-- Source material follows --

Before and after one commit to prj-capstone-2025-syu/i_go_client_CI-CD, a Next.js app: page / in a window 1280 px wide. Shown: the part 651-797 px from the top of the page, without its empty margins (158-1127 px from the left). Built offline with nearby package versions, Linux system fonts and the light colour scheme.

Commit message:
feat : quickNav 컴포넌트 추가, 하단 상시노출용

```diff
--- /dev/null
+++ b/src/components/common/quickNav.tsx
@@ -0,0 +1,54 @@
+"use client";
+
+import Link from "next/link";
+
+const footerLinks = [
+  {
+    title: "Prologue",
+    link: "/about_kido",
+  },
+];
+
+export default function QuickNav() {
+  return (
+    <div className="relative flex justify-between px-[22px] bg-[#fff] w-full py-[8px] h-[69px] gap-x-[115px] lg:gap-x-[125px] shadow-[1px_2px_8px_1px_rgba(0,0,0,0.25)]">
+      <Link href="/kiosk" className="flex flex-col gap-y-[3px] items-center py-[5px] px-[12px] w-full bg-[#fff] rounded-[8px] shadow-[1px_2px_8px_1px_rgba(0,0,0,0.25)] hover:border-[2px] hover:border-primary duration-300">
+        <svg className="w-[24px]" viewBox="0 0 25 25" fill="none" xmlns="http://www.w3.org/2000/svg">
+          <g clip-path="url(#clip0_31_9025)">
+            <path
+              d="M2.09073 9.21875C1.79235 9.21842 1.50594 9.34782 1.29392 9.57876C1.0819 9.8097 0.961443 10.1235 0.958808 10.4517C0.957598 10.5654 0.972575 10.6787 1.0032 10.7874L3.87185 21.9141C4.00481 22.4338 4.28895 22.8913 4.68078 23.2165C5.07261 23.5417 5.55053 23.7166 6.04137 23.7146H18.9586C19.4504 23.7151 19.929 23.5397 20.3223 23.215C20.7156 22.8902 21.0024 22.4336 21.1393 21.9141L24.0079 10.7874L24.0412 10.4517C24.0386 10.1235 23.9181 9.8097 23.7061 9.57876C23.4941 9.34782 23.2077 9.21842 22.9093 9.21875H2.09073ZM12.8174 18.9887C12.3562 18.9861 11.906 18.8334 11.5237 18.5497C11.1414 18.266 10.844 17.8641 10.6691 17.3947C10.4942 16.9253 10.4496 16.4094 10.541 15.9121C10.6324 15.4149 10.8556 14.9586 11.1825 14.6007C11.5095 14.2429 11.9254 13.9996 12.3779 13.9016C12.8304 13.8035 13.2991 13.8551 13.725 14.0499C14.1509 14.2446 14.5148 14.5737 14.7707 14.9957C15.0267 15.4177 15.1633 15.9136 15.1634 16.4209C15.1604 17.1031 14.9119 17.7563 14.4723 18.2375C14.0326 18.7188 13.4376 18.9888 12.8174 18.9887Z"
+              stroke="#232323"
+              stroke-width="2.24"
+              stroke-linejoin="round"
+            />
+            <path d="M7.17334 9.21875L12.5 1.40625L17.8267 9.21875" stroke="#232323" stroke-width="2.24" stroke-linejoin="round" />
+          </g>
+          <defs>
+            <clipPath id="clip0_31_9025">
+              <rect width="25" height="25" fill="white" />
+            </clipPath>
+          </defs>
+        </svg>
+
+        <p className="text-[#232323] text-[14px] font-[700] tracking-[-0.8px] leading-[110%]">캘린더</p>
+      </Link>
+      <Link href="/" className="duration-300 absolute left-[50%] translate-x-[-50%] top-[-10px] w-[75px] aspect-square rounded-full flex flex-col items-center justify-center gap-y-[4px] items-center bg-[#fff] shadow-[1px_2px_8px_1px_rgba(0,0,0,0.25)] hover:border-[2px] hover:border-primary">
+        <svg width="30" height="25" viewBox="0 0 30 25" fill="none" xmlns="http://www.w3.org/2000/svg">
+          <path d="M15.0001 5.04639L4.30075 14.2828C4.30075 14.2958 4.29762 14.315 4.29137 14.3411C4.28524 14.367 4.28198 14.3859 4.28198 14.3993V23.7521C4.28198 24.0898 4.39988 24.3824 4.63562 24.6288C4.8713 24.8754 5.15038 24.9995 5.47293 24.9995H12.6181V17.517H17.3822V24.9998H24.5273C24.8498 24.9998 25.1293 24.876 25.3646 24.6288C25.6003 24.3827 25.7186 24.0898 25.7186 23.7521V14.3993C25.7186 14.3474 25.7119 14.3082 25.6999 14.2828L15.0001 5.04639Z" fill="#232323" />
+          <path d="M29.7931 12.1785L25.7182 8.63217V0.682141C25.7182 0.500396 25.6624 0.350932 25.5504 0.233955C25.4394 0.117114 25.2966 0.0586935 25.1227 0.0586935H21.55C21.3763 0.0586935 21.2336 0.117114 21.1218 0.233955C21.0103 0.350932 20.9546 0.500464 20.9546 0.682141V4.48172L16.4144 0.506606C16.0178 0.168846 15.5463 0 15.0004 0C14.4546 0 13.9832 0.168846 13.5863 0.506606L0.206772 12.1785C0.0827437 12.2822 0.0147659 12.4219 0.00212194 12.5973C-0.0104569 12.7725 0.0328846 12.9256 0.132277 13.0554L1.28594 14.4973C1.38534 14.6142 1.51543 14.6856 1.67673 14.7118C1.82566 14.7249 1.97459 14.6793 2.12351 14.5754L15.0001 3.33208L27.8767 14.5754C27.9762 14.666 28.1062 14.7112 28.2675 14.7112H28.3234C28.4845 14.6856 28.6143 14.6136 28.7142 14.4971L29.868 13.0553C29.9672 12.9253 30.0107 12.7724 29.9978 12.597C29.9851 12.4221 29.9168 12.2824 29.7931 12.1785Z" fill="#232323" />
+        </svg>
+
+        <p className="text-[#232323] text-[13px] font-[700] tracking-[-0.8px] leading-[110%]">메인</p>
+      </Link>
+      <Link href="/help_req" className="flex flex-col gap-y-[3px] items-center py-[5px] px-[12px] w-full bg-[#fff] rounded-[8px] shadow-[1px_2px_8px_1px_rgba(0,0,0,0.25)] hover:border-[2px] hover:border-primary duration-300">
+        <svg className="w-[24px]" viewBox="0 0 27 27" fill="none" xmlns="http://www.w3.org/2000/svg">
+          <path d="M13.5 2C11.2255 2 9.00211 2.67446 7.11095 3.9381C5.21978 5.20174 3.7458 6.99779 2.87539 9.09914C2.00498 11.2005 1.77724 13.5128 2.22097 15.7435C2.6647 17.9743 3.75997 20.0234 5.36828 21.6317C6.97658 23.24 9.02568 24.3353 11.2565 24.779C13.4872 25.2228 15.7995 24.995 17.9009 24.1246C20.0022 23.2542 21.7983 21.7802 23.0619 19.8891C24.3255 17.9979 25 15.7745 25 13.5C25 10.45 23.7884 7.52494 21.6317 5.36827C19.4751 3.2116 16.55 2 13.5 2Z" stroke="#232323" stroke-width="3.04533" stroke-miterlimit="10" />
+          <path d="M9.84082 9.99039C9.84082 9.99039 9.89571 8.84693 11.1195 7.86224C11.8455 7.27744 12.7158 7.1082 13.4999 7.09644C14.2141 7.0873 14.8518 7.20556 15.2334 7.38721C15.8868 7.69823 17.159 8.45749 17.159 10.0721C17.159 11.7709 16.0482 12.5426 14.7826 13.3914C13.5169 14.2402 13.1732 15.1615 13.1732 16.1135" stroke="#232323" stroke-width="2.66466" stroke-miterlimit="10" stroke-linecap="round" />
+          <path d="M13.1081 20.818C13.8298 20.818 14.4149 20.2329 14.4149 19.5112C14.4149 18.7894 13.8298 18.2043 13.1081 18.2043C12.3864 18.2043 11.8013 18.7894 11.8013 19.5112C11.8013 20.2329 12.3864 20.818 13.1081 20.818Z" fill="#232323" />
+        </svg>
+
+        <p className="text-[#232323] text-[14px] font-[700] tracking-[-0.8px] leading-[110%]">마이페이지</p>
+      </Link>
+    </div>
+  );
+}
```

-- Source material concluded --

# The problem
Return the data in full, with each line kept exactly as it is.

# Answer
Before and after one commit to prj-capstone-2025-syu/i_go_client_CI-CD, a Next.js app: page / in a window 1280 px wide. Shown: the part 651-797 px from the top of the page, without its empty margins (158-1127 px from the left). Built offline with nearby package versions, Linux system fonts and the light colour scheme.

Commit message:
feat : quickNav 컴포넌트 추가, 하단 상시노출용

```diff
--- /dev/null
+++ b/src/components/common/quickNav.tsx
@@ -0,0 +1,54 @@
+"use client";
+
+import Link from "next/link";
+
+const footerLinks = [
+  {
+    title: "Prologue",
+    link: "/about_kido",
+  },
+];
+
+export default function QuickNav() {
+  return (
+    <div className="relative flex justify-between px-[22px] bg-[#fff] w-full py-[8px] h-[69px] gap-x-[115px] lg:gap-x-[125px] shadow-[1px_2px_8px_1px_rgba(0,0,0,0.25)]">
+      <Link href="/kiosk" className="flex flex-col gap-y-[3px] items-center py-[5px] px-[12px] w-full bg-[#fff] rounded-[8px] shadow-[1px_2px_8px_1px_rgba(0,0,0,0.25)] hover:border-[2px] hover:border-primary duration-300">
+        <svg className="w-[24px]" viewBox="0 0 25 25" fill="none" xmlns="http://www.w3.org/2000/svg">
+          <g clip-path="url(#clip0_31_9025)">
+            <path
+              d="M2.09073 9.21875C1.79235 9.21842 1.50594 9.34782 1.29392 9.57876C1.0819 9.8097 0.961443 10.1235 0.958808 10.4517C0.957598 10.5654 0.972575 10.6787 1.0032 10.7874L3.87185 21.9141C4.00481 22.4338 4.28895 22.8913 4.68078 23.2165C5.07261 23.5417 5.55053 23.7166 6.04137 23.7146H18.9586C19.4504 23.7151 19.929 23.5397 20.3223 23.215C20.7156 22.8902 21.0024 22.4336 21.1393 21.9141L24.0079 10.7874L24.0412 10.4517C24.0386 10.1235 23.9181 9.8097 23.7061 9.57876C23.4941 9.34782 23.2077 9.21842 22.9093 9.21875H2.09073ZM12.8174 18.9887C12.3562 18.9861 11.906 18.8334 11.5237 18.5497C11.1414 18.266 10.844 17.8641 10.6691 17.3947C10.4942 16.9253 10.4496 16.4094 10.541 15.9121C10.6324 15.4149 10.8556 14.9586 11.1825 14.6007C11.5095 14.2429 11.9254 13.9996 12.3779 13.9016C12.8304 13.8035 13.2991 13.8551 13.725 14.0499C14.1509 14.2446 14.5148 14.5737 14.7707 14.9957C15.0267 15.4177 15.1633 15.9136 15.1634 16.4209C15.1604 17.1031 14.9119 17.7563 14.4723 18.2375C14.0326 18.7188 13.4376 18.9888 12.8174 18.9887Z"
+              stroke="#232323"
+              stroke-width="2.24"
+              stroke-linejoin="round"
+            />
+            <path d="M7.17334 9.21875L12.5 1.40625L17.8267 9.21875" stroke="#232323" stroke-width="2.24" stroke-linejoin="round" />
+          </g>
+          <defs>
+            <clipPath id="clip0_31_9025">
+              <rect width="25" height="25" fill="white" />
+            </clipPath>
+          </defs>
+        </svg>
+
+        <p className="text-[#232323] text-[14px] font-[700] tracking-[-0.8px] leading-[110%]">캘린더</p>
+      </Link>
+      <Link href="/" className="duration-300 absolute left-[50%] translate-x-[-50%] top-[-10px] w-[75px] aspect-square rounded-full flex flex-col items-center justify-center gap-y-[4px] items-center bg-[#fff] shadow-[1px_2px_8px_1px_rgba(0,0,0,0.25)] hover:border-[2px] hover:border-primary">
+        <svg width="30" height="25" viewBox="0 0 30 25" fill="none" xmlns="http://www.w3.org/2000/svg">
+          <path d="M15.0001 5.04639L4.30075 14.2828C4.30075 14.2958 4.29762 14.315 4.29137 14.3411C4.28524 14.367 4.28198 14.3859 4.28198 14.3993V23.7521C4.28198 24.0898 4.39988 24.3824 4.63562 24.6288C4.8713 24.8754 5.15038 24.9995 5.47293 24.9995H12.6181V17.517H17.3822V24.9998H24.5273C24.8498 24.9998 25.1293 24.876 25.3646 24.6288C25.6003 24.3827 25.7186 24.0898 25.7186 23.7521V14.3993C25.7186 14.3474 25.7119 14.3082 25.6999 14.2828L15.0001 5.04639Z" fill="#232323" />
+          <path d="M29.7931 12.1785L25.7182 8.63217V0.682141C25.7182 0.500396 25.6624 0.350932 25.5504 0.233955C25.4394 0.117114 25.2966 0.0586935 25.1227 0.0586935H21.55C21.3763 0.0586935 21.2336 0.117114 21.1218 0.233955C21.0103 0.350932 20.9546 0.500464 20.9546 0.682141V4.48172L16.4144 0.506606C16.0178 0.168846 15.5463 0 15.0004 0C14.4546 0 13.9832 0.168846 13.5863 0.506606L0.206772 12.1785C0.0827437 12.2822 0.0147659 12.4219 0.00212194 12.5973C-0.0104569 12.7725 0.0328846 12.9256 0.132277 13.0554L1.28594 14.4973C1.38534 14.6142 1.51543 14.6856 1.67673 14.7118C1.82566 14.7249 1.97459 14.6793 2.12351 14.5754L15.0001 3.33208L27.8767 14.5754C27.9762 14.666 28.1062 14.7112 28.2675 14.7112H28.3234C28.4845 14.6856 28.6143 14.6136 28.7142 14.4971L29.868 13.0553C29.9672 12.9253 30.0107 12.7724 29.9978 12.597C29.9851 12.4221 29.9168 12.2824 29.7931 12.1785Z" fill="#232323" />
+        </svg>
+
+        <p className="text-[#232323] text-[13px] font-[700] tracking-[-0.8px] leading-[110%]">메인</p>
+      </Link>
+      <Link href="/help_req" className="flex flex-col gap-y-[3px] items-center py-[5px] px-[12px] w-full bg-[#fff] rounded-[8px] shadow-[1px_2px_8px_1px_rgba(0,0,0,0.25)] hover:border-[2px] hover:border-primary duration-300">
+        <svg className="w-[24px]" viewBox="0 0 27 27" fill="none" xmlns="http://www.w3.org/2000/svg">
+          <path d="M13.5 2C11.2255 2 9.00211 2.67446 7.11095 3.9381C5.21978 5.20174 3.7458 6.99779 2.87539 9.09914C2.00498 11.2005 1.77724 13.5128 2.22097 15.7435C2.6647 17.9743 3.75997 20.0234 5.36828 21.6317C6.97658 23.24 9.02568 24.3353 11.2565 24.779C13.4872 25.2228 15.7995 24.995 17.9009 24.1246C20.0022 23.2542 21.7983 21.7802 23.0619 19.8891C24.3255 17.9979 25 15.7745 25 13.5C25 10.45 23.7884 7.52494 21.6317 5.36827C19.4751 3.2116 16.55 2 13.5 2Z" stroke="#232323" stroke-width="3.04533" stroke-miterlimit="10" />
+          <path d="M9.84082 9.99039C9.84082 9.99039 9.89571 8.84693 11.1195 7.86224C11.8455 7.27744 12.7158 7.1082 13.4999 7.09644C14.2141 7.0873 14.8518 7.20556 15.2334 7.38721C15.8868 7.69823 17.159 8.45749 17.159 10.0721C17.159 11.7709 16.0482 12.5426 14.7826 13.3914C13.5169 14.2402 13.1732 15.1615 13.1732 16.1135" stroke="#232323" stroke-width="2.66466" stroke-miterlimit="10" stroke-linecap="round" />
+          <path d="M13.1081 20.818C13.8298 20.818 14.4149 20.2329 14.4149 19.5112C14.4149 18.7894 13.8298 18.2043 13.1081 18.2043C12.3864 18.2043 11.8013 18.7894 11.8013 19.5112C11.8013 20.2329 12.3864 20.818 13.1081 20.818Z" fill="#232323" />
+        </svg>
+
+        <p className="text-[#232323] text-[14px] font-[700] tracking-[-0.8px] leading-[110%]">마이페이지</p>
+      </Link>
+    </div>
+  );
+}
```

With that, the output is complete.